--- START ---

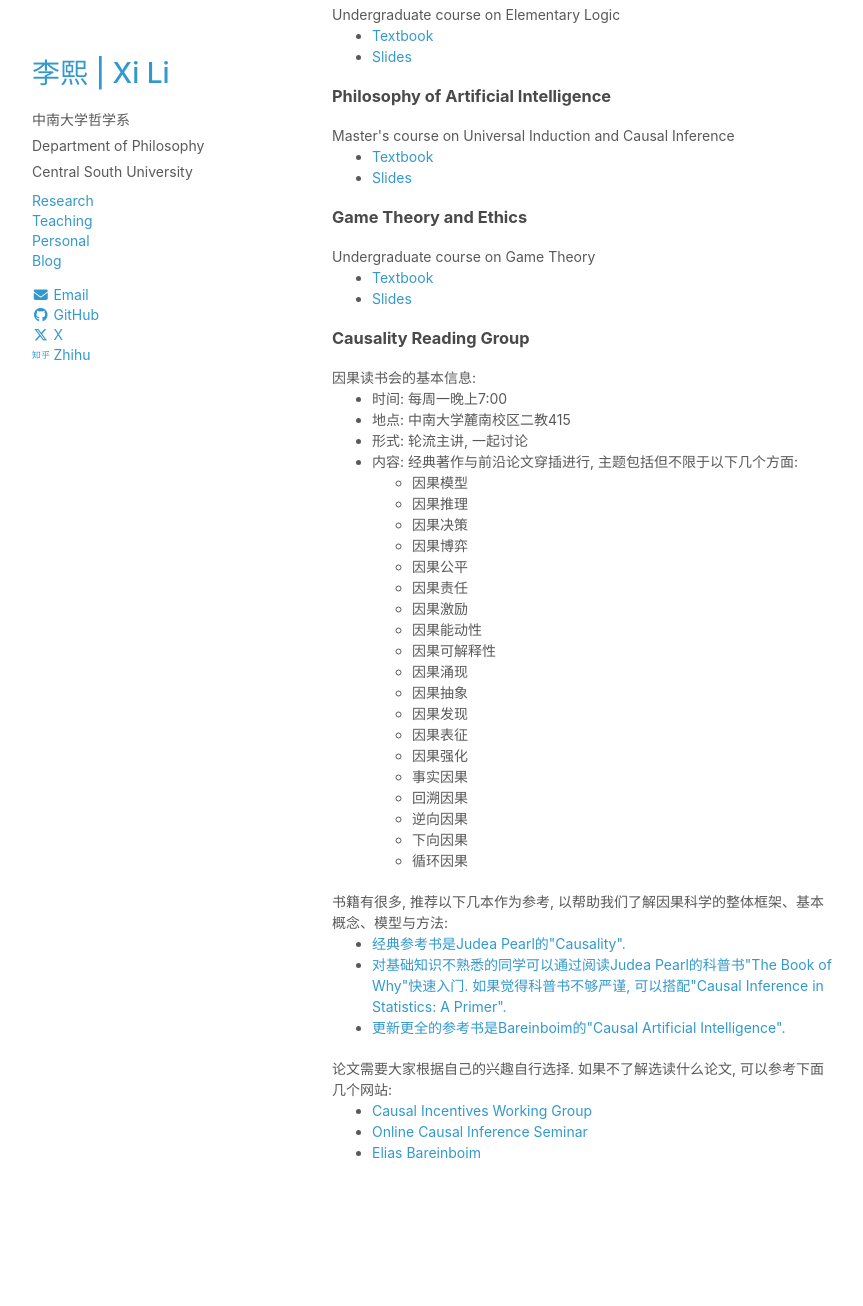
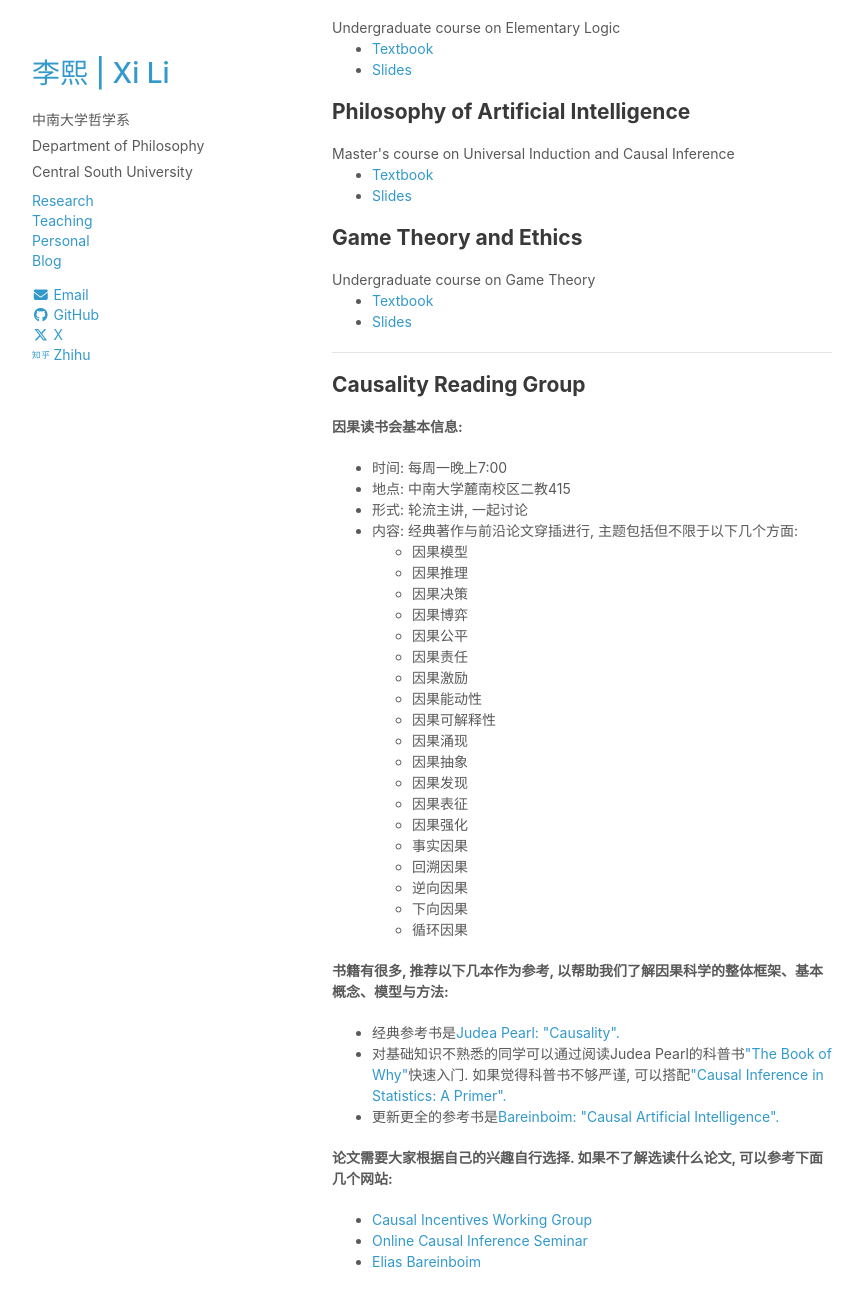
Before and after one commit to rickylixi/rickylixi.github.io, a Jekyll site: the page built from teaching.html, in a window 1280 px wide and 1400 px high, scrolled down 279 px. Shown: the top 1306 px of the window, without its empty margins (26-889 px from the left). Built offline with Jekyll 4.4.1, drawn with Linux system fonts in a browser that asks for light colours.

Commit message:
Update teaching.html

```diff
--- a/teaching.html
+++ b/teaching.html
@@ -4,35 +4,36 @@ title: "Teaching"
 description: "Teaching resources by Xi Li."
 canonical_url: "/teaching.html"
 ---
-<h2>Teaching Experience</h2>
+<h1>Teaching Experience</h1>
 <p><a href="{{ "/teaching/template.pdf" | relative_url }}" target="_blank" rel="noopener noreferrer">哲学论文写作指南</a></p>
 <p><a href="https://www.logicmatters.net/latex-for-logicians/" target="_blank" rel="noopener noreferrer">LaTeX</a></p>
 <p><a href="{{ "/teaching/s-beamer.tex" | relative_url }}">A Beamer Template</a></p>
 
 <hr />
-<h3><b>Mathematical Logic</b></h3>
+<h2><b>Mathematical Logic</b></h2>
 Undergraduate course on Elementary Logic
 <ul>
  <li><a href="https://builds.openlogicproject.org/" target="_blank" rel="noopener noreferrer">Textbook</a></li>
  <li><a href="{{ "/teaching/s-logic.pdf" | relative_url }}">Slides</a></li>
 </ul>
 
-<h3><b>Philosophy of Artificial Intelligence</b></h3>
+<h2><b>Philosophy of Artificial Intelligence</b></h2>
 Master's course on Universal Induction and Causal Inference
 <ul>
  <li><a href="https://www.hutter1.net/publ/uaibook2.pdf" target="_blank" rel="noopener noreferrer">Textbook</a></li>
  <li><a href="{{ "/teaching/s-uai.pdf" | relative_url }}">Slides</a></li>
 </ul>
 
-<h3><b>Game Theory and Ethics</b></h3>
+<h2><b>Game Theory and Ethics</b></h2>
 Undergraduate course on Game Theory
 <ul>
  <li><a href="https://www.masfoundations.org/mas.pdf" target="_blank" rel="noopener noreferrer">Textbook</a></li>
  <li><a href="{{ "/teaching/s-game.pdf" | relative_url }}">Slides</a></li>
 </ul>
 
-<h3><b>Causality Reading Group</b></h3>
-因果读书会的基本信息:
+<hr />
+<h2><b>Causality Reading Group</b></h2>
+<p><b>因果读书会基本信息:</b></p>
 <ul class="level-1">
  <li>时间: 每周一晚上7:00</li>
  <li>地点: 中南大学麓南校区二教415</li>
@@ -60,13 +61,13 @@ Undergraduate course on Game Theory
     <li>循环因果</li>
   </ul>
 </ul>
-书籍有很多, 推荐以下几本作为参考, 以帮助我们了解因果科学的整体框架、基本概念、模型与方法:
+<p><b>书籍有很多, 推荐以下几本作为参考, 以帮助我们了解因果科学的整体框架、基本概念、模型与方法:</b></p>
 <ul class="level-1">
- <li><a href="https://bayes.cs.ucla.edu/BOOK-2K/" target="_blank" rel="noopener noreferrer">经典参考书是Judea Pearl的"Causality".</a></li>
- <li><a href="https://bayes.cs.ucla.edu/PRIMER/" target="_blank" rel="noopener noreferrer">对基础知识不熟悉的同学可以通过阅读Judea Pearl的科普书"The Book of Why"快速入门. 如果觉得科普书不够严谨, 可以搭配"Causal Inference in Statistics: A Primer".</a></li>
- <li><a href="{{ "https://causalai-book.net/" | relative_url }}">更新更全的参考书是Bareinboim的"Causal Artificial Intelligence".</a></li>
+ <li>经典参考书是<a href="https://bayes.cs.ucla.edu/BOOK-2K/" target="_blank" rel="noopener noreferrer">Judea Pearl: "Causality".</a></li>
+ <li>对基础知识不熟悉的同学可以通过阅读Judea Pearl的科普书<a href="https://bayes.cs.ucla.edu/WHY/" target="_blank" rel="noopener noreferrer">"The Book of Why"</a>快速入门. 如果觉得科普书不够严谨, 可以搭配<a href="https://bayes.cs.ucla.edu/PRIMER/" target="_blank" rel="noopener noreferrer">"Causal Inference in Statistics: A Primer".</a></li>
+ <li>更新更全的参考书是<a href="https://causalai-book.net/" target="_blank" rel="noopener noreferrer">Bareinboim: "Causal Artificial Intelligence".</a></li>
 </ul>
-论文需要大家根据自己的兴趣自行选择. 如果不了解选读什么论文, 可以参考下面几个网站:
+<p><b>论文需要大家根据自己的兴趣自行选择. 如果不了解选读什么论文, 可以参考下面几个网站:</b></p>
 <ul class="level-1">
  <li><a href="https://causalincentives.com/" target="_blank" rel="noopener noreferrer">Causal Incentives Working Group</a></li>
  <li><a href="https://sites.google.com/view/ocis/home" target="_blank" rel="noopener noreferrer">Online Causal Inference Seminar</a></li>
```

--- END ---
--- START ---

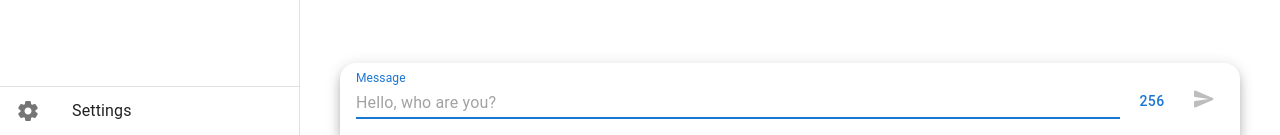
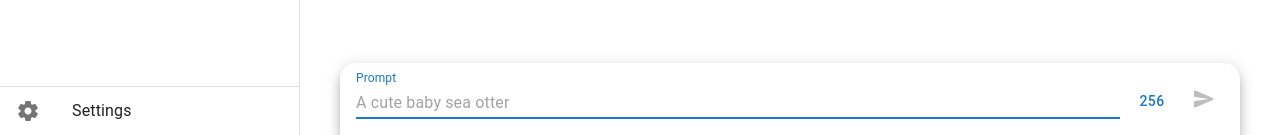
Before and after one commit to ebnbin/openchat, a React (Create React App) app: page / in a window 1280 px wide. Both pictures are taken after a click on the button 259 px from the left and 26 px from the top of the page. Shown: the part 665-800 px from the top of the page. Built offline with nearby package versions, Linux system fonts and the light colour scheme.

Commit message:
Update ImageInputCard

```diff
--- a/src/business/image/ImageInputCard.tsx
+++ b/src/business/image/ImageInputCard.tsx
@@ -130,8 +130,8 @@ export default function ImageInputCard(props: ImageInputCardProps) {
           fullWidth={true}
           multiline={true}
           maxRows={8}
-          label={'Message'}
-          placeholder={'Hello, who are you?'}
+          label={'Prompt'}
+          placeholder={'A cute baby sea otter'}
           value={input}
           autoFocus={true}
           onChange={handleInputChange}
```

--- END ---

## Your assignment
Filter the entries and copy out every line with the word "html".

## Answer to this task
Before and after one commit to rickylixi/rickylixi.github.io, a Jekyll site: the page built from teaching.html, in a window 1280 px wide and 1400 px high, scrolled down 279 px. Shown: the top 1306 px of the window, without its empty margins (26-889 px from the left). Built offline with Jekyll 4.4.1, drawn with Linux system fonts in a browser that asks for light colours.
Update teaching.html
--- a/teaching.html
+++ b/teaching.html
 canonical_url: "/teaching.html"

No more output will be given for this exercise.